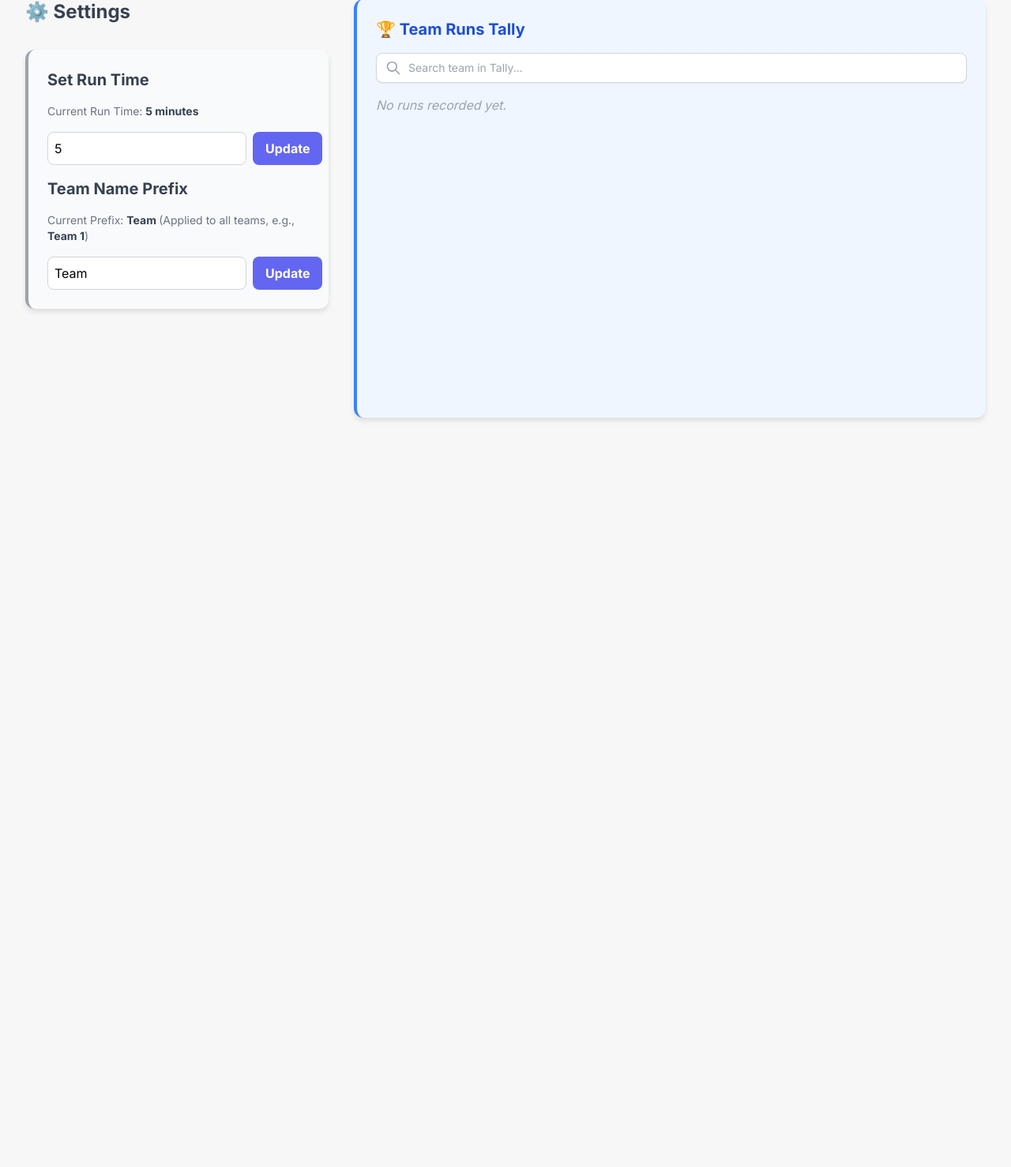
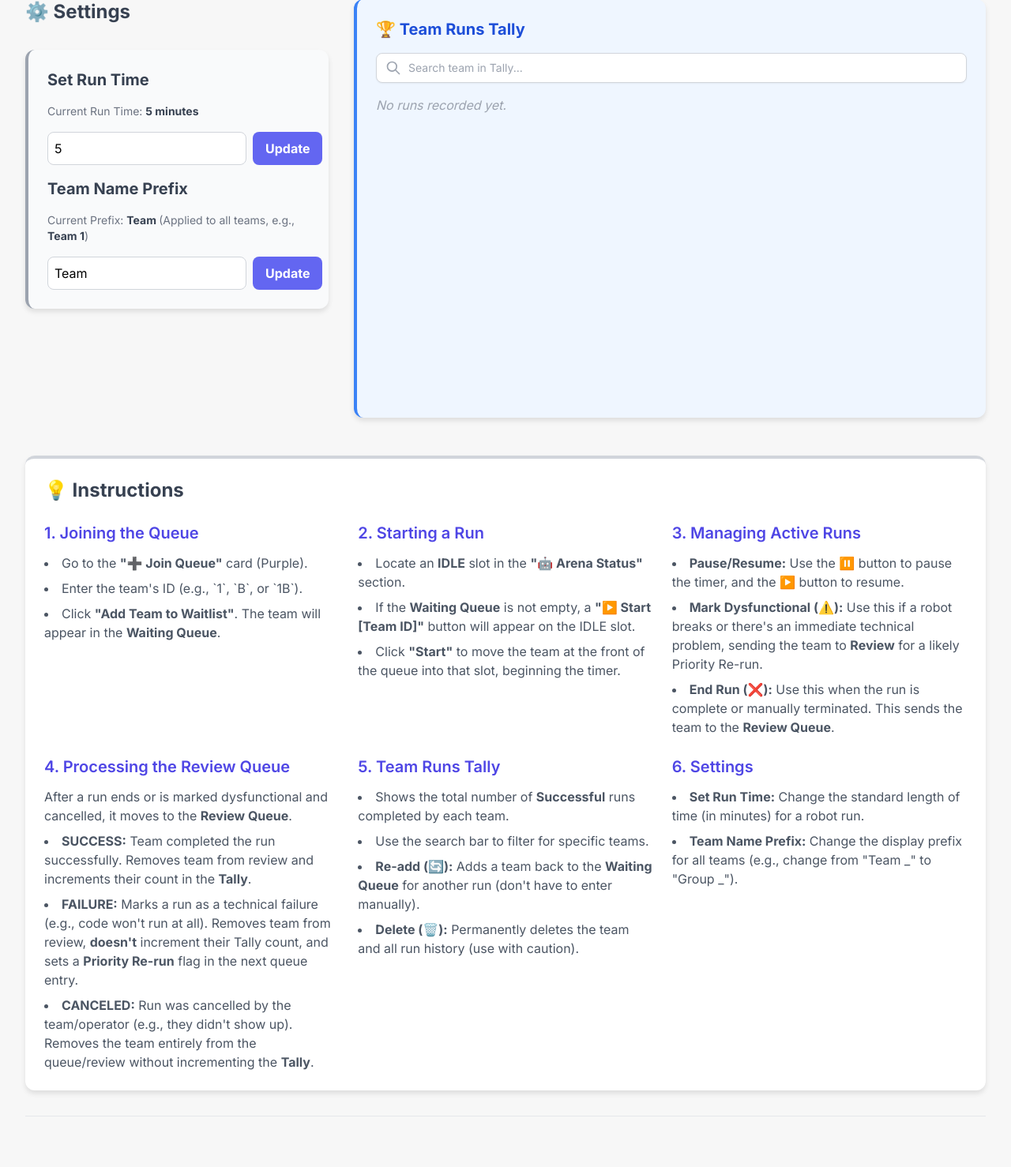
Before and after one commit to oakleighw/UoSRobotics2026Queue, a Flask app: page / in a window 1280 px wide. Shown: the part 692-2170 px from the top of the page at 79% size. Before the commit the page ends 1225 px from the top, so only its background shows below. Run offline with Flask 3, Linux system fonts and the light colour scheme; some libraries are stand-ins or nearby versions.

Commit message:
Added instructions on page

```diff
--- a/templates/index.html
+++ b/templates/index.html
@@ -310,6 +310,70 @@
         {% endif %}
     </div>
 </div>
+</div>
+<section id="instructions" class="mt-12 p-6 bg-white card border-t-4 border-gray-300">
+            <h2 class="text-2xl font-bold mb-6 text-gray-700">💡 Instructions</h2>
+            <div class="grid grid-cols-1 md:grid-cols-2 lg:grid-cols-3 gap-6">
+
+                <div>
+                    <h3 class="text-xl font-semibold mb-3 text-indigo-600">1. Joining the Queue</h3>
+                    <ul class="list-disc list-inside text-gray-600 space-y-2">
+                        <li>Go to the <b>"➕ Join Queue"</b> card (Purple).</li>
+                        <li>Enter the team's ID (e.g., `1`, `B`, or `1B`).</li>
+                        <li>Click <b>"Add Team to Waitlist"</b>. The team will appear in the <b>Waiting Queue</b>.</li>
+                    </ul>
+                </div>
+
+                <div>
+                    <h3 class="text-xl font-semibold mb-3 text-indigo-600">2. Starting a Run</h3>
+                    <ul class="list-disc list-inside text-gray-600 space-y-2">
+                        <li>Locate an <b>IDLE</b> slot in the <b>"🤖 Arena Status"</b> section.</li>
+                        <li>If the <b>Waiting Queue</b> is not empty, a <b>"▶️ Start [Team ID]"</b> button will appear on the IDLE slot.</li>
+                        <li>Click <b>"Start"</b> to move the team at the front of the queue into that slot, beginning the timer.</li>
+                    </ul>
+                </div>
+
+                <div>
+                    <h3 class="text-xl font-semibold mb-3 text-indigo-600">3. Managing Active Runs</h3>
+                    <ul class="list-disc list-inside text-gray-600 space-y-2">
+                        <li><b>Pause/Resume:</b> Use the <b>⏸️</b> button to pause the timer, and the <b>▶️</b> button to resume.</li>
+                        <li><b>Mark Dysfunctional (⚠️):</b> Use this if a robot breaks or there's an immediate technical problem, sending the team to <b>Review</b> for a likely Priority Re-run.</li>
+                        <li><b>End Run (❌):</b> Use this when the run is complete or manually terminated. This sends the team to the <b>Review Queue</b>.</li>
+                    </ul>
+                </div>
+
+                <div>
+                    <h3 class="text-xl font-semibold mb-3 text-indigo-600">4. Processing the Review Queue</h3>
+                    <p class="text-gray-600 mb-2">After a run ends or is marked dysfunctional and cancelled, it moves to the <b>Review Queue</b>.</p>
+                    <ul class="list-disc list-inside text-gray-600 space-y-2">
+                        <li><b>SUCCESS:</b> Team completed the run successfully. Removes team from review and increments their count in the <b>Tally</b>.</li>
+                        <li><b>FAILURE:</b> Marks a run as a technical failure (e.g., code won't run at all). Removes team from review, <b>doesn't</b> increment their Tally count, and sets a <b>Priority Re-run</b> flag in the next queue entry.</li>
+                        <li><b>CANCELED:</b> Run was cancelled by the team/operator (e.g., they didn't show up). Removes the team entirely from the queue/review without incrementing the <b>Tally</b>.</li>
+                    </ul>
+                </div>
+
+                <div>
+                    <h3 class="text-xl font-semibold mb-3 text-indigo-600">5. Team Runs Tally</h3>
+                    <ul class="list-disc list-inside text-gray-600 space-y-2">
+                        <li>Shows the total number of <b>Successful</b> runs completed by each team.</li>
+                        <li>Use the search bar to filter for specific teams.</li>
+                        <li><b>Re-add (🔄):</b> Adds a team back to the <b>Waiting Queue</b> for another run (don't have to enter manually).</li>
+                        <li><b>Delete (🗑️):</b> Permanently deletes the team and all run history (use with caution).</li>
+                    </ul>
+                </div>
+
+                <div>
+                    <h3 class="text-xl font-semibold mb-3 text-indigo-600">6. Settings</h3>
+                    <ul class="list-disc list-inside text-gray-600 space-y-2">
+                        <li><b>Set Run Time:</b> Change the standard length of time (in minutes) for a robot run.</li>
+                        <li><b>Team Name Prefix:</b> Change the display prefix for all teams (e.g., change from "Team _" to "Group _").</li>
+                    </ul>
+                </div>
+
+            </div>
+        </section>
+
+        <hr class="my-8">
 
         <script>
             // Confirmation function for actions
```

■ **WORK TO BE COMPLETED**
Restate the material above exactly. Exclude all pictures.

■ **EXERCISE RESULT**
Before and after one commit to oakleighw/UoSRobotics2026Queue, a Flask app: page / in a window 1280 px wide. Shown: the part 692-2170 px from the top of the page at 79% size. Before the commit the page ends 1225 px from the top, so only its background shows below. Run offline with Flask 3, Linux system fonts and the light colour scheme; some libraries are stand-ins or nearby versions.

Commit message:
Added instructions on page

```diff
--- a/templates/index.html
+++ b/templates/index.html
@@ -310,6 +310,70 @@
         {% endif %}
     </div>
 </div>
+</div>
+<section id="instructions" class="mt-12 p-6 bg-white card border-t-4 border-gray-300">
+            <h2 class="text-2xl font-bold mb-6 text-gray-700">💡 Instructions</h2>
+            <div class="grid grid-cols-1 md:grid-cols-2 lg:grid-cols-3 gap-6">
+
+                <div>
+                    <h3 class="text-xl font-semibold mb-3 text-indigo-600">1. Joining the Queue</h3>
+                    <ul class="list-disc list-inside text-gray-600 space-y-2">
+                        <li>Go to the <b>"➕ Join Queue"</b> card (Purple).</li>
+                        <li>Enter the team's ID (e.g., `1`, `B`, or `1B`).</li>
+                        <li>Click <b>"Add Team to Waitlist"</b>. The team will appear in the <b>Waiting Queue</b>.</li>
+                    </ul>
+                </div>
+
+                <div>
+                    <h3 class="text-xl font-semibold mb-3 text-indigo-600">2. Starting a Run</h3>
+                    <ul class="list-disc list-inside text-gray-600 space-y-2">
+                        <li>Locate an <b>IDLE</b> slot in the <b>"🤖 Arena Status"</b> section.</li>
+                        <li>If the <b>Waiting Queue</b> is not empty, a <b>"▶️ Start [Team ID]"</b> button will appear on the IDLE slot.</li>
+                        <li>Click <b>"Start"</b> to move the team at the front of the queue into that slot, beginning the timer.</li>
+                    </ul>
+                </div>
+
+                <div>
+                    <h3 class="text-xl font-semibold mb-3 text-indigo-600">3. Managing Active Runs</h3>
+                    <ul class="list-disc list-inside text-gray-600 space-y-2">
+                        <li><b>Pause/Resume:</b> Use the <b>⏸️</b> button to pause the timer, and the <b>▶️</b> button to resume.</li>
+                        <li><b>Mark Dysfunctional (⚠️):</b> Use this if a robot breaks or there's an immediate technical problem, sending the team to <b>Review</b> for a likely Priority Re-run.</li>
+                        <li><b>End Run (❌):</b> Use this when the run is complete or manually terminated. This sends the team to the <b>Review Queue</b>.</li>
+                    </ul>
+                </div>
+
+                <div>
+                    <h3 class="text-xl font-semibold mb-3 text-indigo-600">4. Processing the Review Queue</h3>
+                    <p class="text-gray-600 mb-2">After a run ends or is marked dysfunctional and cancelled, it moves to the <b>Review Queue</b>.</p>
+                    <ul class="list-disc list-inside text-gray-600 space-y-2">
+                        <li><b>SUCCESS:</b> Team completed the run successfully. Removes team from review and increments their count in the <b>Tally</b>.</li>
+                        <li><b>FAILURE:</b> Marks a run as a technical failure (e.g., code won't run at all). Removes team from review, <b>doesn't</b> increment their Tally count, and sets a <b>Priority Re-run</b> flag in the next queue entry.</li>
+                        <li><b>CANCELED:</b> Run was cancelled by the team/operator (e.g., they didn't show up). Removes the team entirely from the queue/review without incrementing the <b>Tally</b>.</li>
+                    </ul>
+                </div>
+
+                <div>
+                    <h3 class="text-xl font-semibold mb-3 text-indigo-600">5. Team Runs Tally</h3>
+                    <ul class="list-disc list-inside text-gray-600 space-y-2">
+                        <li>Shows the total number of <b>Successful</b> runs completed by each team.</li>
+                        <li>Use the search bar to filter for specific teams.</li>
+                        <li><b>Re-add (🔄):</b> Adds a team back to the <b>Waiting Queue</b> for another run (don't have to enter manually).</li>
+                        <li><b>Delete (🗑️):</b> Permanently deletes the team and all run history (use with caution).</li>
+                    </ul>
+                </div>
+
+                <div>
+                    <h3 class="text-xl font-semibold mb-3 text-indigo-600">6. Settings</h3>
+                    <ul class="list-disc list-inside text-gray-600 space-y-2">
+                        <li><b>Set Run Time:</b> Change the standard length of time (in minutes) for a robot run.</li>
+                        <li><b>Team Name Prefix:</b> Change the display prefix for all teams (e.g., change from "Team _" to "Group _").</li>
+                    </ul>
+                </div>
+
+            </div>
+        </section>
+
+        <hr class="my-8">
 
         <script>
             // Confirmation function for actions
```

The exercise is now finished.